October 4, 2011
From August 21 to September 4, JICA-RI research associate Eiji Kozuka visited Burkina Faso and Niger for impact evaluation of the "School for All" Project, which is part of the research titled “Impact Evaluation Analyses for the JICA Projects.” In Burkina Faso, Kozuka held consultations to prepare a survey on children’s enrollment at the Ministry of Basic Education and Literacy, the National Institute of Statistics and Demography (INSD), and the School for All project office in the capital Ouagadougou and Ganzourgou Province. While in Niger, he went to the capital city of Niamey and formulated plans for a new impact evaluation with JICA experts of the School for All Project, and officials of the Ministry of Education and the National Institute of Statistics.
In Burkina Faso, JICA-RI has been collecting data of the above project operated in the country with the INSD’s support since 2009. The research team has conducted three major field surveys (panel survey, economic experiment and students’ examination) so far and will soon be launching the last of the series -- the enrollment survey -- in November.
This survey examines how parents affect the enrollment rates of their children, aged six to eight.

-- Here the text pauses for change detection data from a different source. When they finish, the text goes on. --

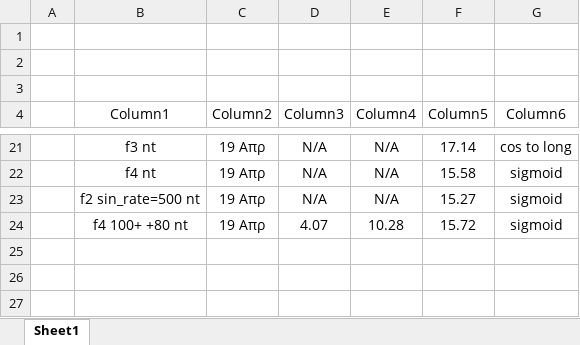
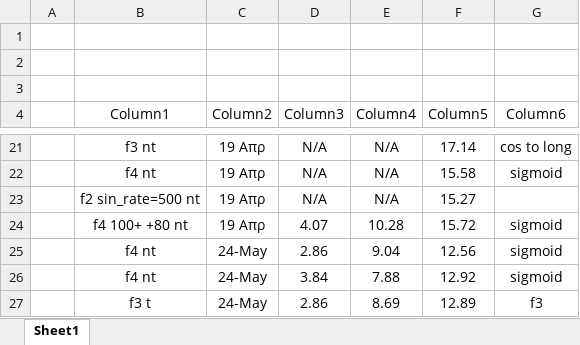
Before and after one commit to Xaristrike/Supernova, an Excel workbook: supernova performance.xlsx, sheet Sheet1, drawn as a sheet; only a part is shown, gaps mark what is left out; values as stored, in another font and other column widths than the file's, no borders; table styles not drawn; the diff names each change by its address in the sheet, - before the commit and + after, or states it on an @@ line.

```diff
--- a/supernova performance.xlsx (sheet Sheet1)
+++ b/supernova performance.xlsx (sheet Sheet1)
-G23 (Column6): sigmoid
+G23 (Column6): (empty)
+row 25:  | f4 nt | 24-May | 2.86 | 9.04 | 12.56 | sigmoid
+row 26:  | f4 nt | 24-May | 3.84 | 7.88 | 12.92 | sigmoid
+row 27:  | f3 t | 24-May | 2.86 | 8.69 | 12.89 | f3
```
Also changed, not shown: Supernova Parts.xlsx.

There may be various "enrollment determinants" – such as households’ income, distance from schools, and educational backgrounds of parents – which influence the parents’ decisions on whether they send their children to school, but a more important factor that this study will analyze is whether the establishment of COGES (a school management committee which plays a central role in the School for All project) has any relevance to the parents' actions. The team plans to interview 400 parents in 20 villages (20 per village) during a month-long survey. They will compile the data from the interviews by March 2012 and start the analysis process in the following month.
Meanwhile, for Niger, the team analyzes the effectiveness of the country’s School for All Project using an impact evaluation method. JICA began the project there in 2004. After the Niger Government acknowledged the effectiveness of JICA model, it has been widely adopted throughout the country.
The critical concept of this JICA model is the "minimum package," which means the minimum elements necessary for functioning COGES and expanding it to schools across the country. The package has three main components: 1) democratic election of COGES members; 2) formulation, implementation, and evaluation of action plans; and 3) monitoring system led by the union of COGESs and local officials. The research team will measure the effectiveness of this package in the impact evaluation. Another mechanism to be evaluated is the "forum approach." Local stakeholders, who are engaged in education, gather by state and work to address issues brought up there. The study will analyze the real impact of the forum approach on their priority agendas, such as girls' school enrollment and quality of education. Kozuka hopes to start the data collection in December this year or early 2012.
"The School for All Project in Niger is often referred to as one of the most successful projects of JICA. Evidently, school enrollment rates and graduation results have improved in the project's target regions," Kozuka says. "There is, however, a possibility that various other factors have also influenced the improvements of these educational outcomes. Therefore, impact analysis is critical in understanding the effectiveness of the project and yielding concrete, instructive lessons" he concludes.
|Researcher interviewing a school child in the panel survey|
|Children preparing school lunch|
|Local staff conducting an economic experiment|
*All photos taken in Burkina Faso.
|Day||August 21, 2011(Sun) - September 04, 2011(Sun)|